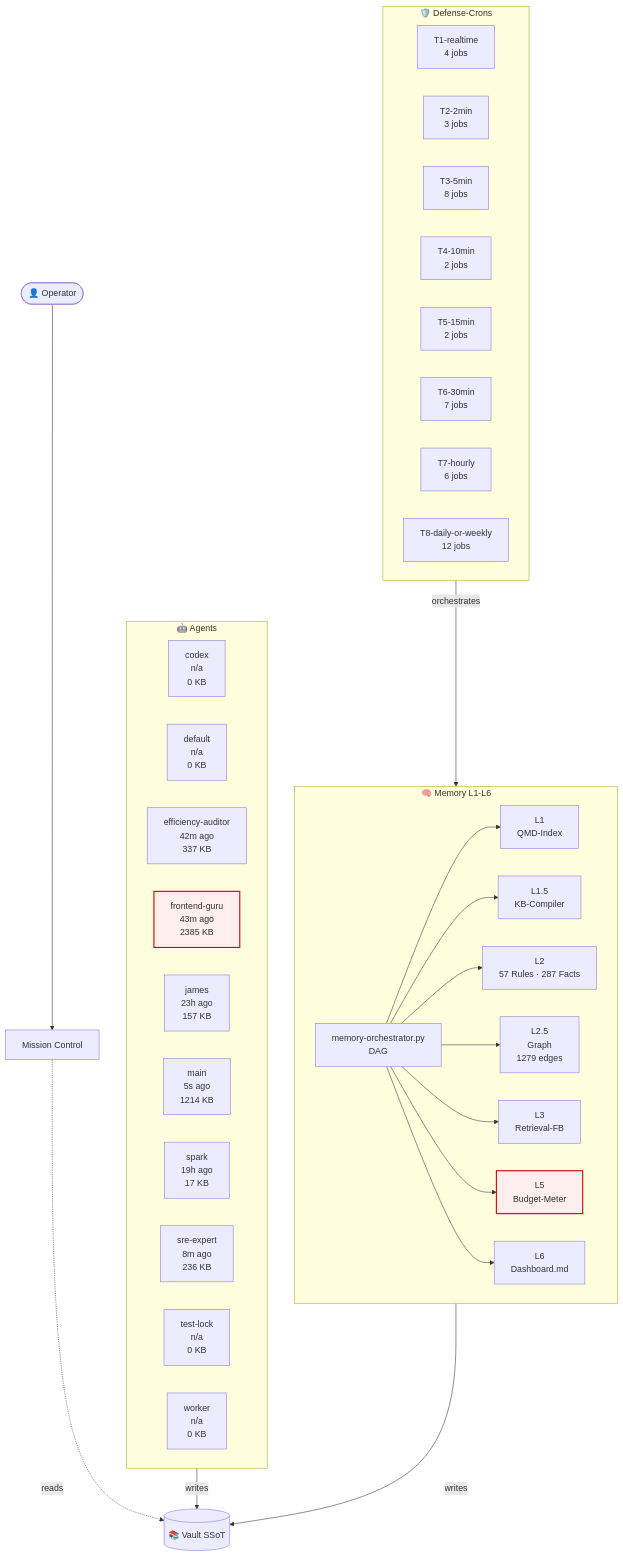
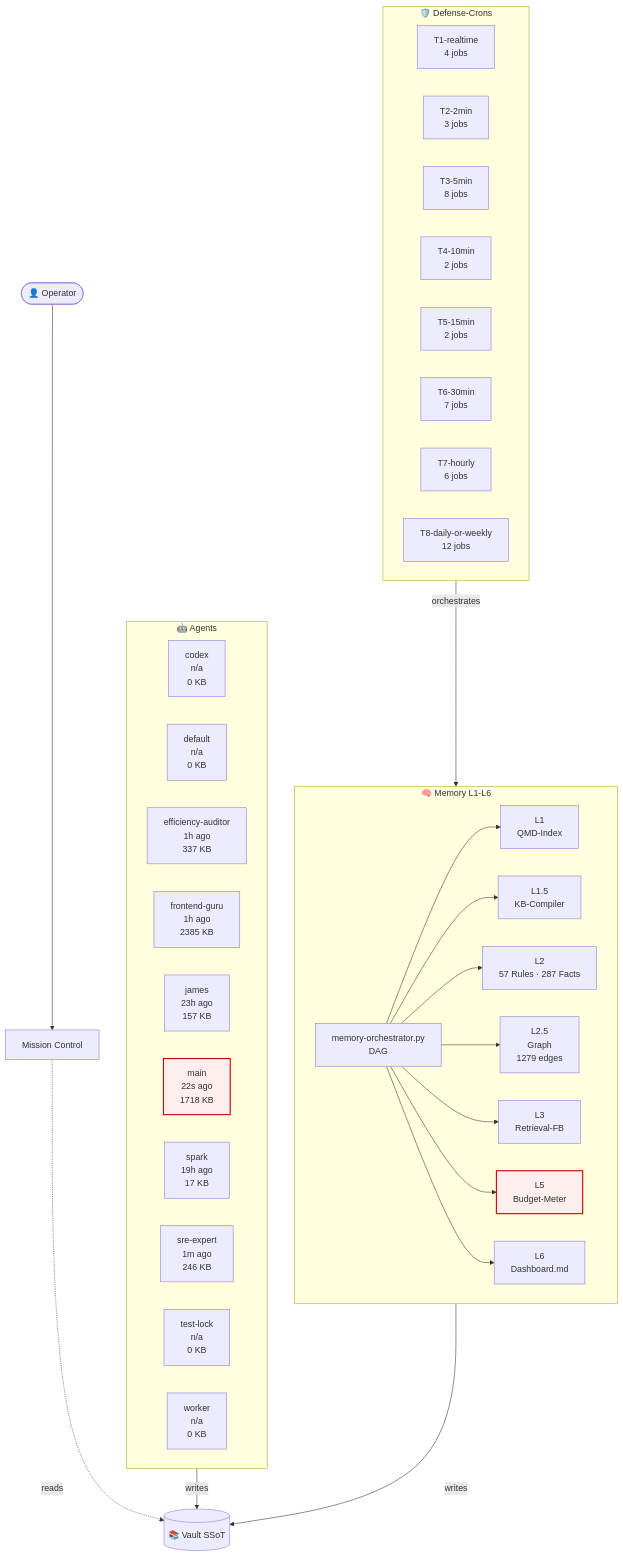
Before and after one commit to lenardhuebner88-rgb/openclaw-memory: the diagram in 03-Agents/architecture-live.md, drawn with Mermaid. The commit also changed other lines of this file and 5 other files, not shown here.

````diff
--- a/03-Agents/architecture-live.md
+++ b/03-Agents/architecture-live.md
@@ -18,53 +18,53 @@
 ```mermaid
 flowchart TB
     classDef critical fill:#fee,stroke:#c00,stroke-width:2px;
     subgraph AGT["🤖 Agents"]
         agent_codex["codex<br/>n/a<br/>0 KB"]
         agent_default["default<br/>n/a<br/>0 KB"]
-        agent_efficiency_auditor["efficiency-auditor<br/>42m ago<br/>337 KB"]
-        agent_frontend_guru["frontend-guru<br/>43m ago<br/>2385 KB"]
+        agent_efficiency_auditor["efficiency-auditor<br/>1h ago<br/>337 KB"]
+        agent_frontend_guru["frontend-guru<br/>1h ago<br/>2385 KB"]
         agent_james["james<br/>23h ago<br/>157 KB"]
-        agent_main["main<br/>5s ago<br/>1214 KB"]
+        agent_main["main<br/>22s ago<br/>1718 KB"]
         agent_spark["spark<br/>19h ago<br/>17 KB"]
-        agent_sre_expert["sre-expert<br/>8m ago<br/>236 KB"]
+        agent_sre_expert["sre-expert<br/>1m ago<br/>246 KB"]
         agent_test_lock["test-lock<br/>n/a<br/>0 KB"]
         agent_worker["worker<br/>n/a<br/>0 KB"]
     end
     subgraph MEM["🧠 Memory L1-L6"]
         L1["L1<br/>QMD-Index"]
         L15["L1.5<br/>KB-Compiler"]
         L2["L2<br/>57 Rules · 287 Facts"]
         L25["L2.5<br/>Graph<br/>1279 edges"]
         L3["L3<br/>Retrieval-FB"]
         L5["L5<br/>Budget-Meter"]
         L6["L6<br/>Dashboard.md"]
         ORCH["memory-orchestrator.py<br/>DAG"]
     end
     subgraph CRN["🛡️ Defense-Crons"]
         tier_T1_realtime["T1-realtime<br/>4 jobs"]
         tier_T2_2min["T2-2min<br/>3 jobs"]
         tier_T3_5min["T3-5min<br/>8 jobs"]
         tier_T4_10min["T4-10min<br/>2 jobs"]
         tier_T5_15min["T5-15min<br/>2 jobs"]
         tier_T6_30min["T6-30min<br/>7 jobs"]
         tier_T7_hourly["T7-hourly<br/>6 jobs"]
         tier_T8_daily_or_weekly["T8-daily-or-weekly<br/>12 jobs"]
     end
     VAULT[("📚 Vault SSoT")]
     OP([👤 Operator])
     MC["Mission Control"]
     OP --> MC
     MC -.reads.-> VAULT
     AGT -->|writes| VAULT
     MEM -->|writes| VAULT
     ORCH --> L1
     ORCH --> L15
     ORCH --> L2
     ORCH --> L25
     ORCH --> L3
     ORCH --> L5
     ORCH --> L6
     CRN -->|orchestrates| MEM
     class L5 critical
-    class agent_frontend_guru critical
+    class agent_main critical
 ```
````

# # # # #

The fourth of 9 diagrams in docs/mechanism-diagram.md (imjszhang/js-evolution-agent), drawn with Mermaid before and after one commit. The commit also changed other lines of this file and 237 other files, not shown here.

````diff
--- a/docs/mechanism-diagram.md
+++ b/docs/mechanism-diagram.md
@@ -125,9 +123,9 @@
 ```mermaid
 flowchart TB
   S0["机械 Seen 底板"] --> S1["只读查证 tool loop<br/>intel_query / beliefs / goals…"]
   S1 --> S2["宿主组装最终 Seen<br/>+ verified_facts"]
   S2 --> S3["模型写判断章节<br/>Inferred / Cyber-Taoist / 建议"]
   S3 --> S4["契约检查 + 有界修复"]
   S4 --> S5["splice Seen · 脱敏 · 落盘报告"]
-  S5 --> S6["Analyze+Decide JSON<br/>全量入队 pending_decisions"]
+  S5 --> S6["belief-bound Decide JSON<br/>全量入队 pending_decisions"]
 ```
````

# # # # #

* _Task to carry out_
The word to find is "file". Copy every line of the records that holds it.

* _Result of the task_
Before and after one commit to lenardhuebner88-rgb/openclaw-memory: the diagram in 03-Agents/architecture-live.md, drawn with Mermaid. The commit also changed other lines of this file and 5 other files, not shown here.
The fourth of 9 diagrams in docs/mechanism-diagram.md (imjszhang/js-evolution-agent), drawn with Mermaid before and after one commit. The commit also changed other lines of this file and 237 other files, not shown here.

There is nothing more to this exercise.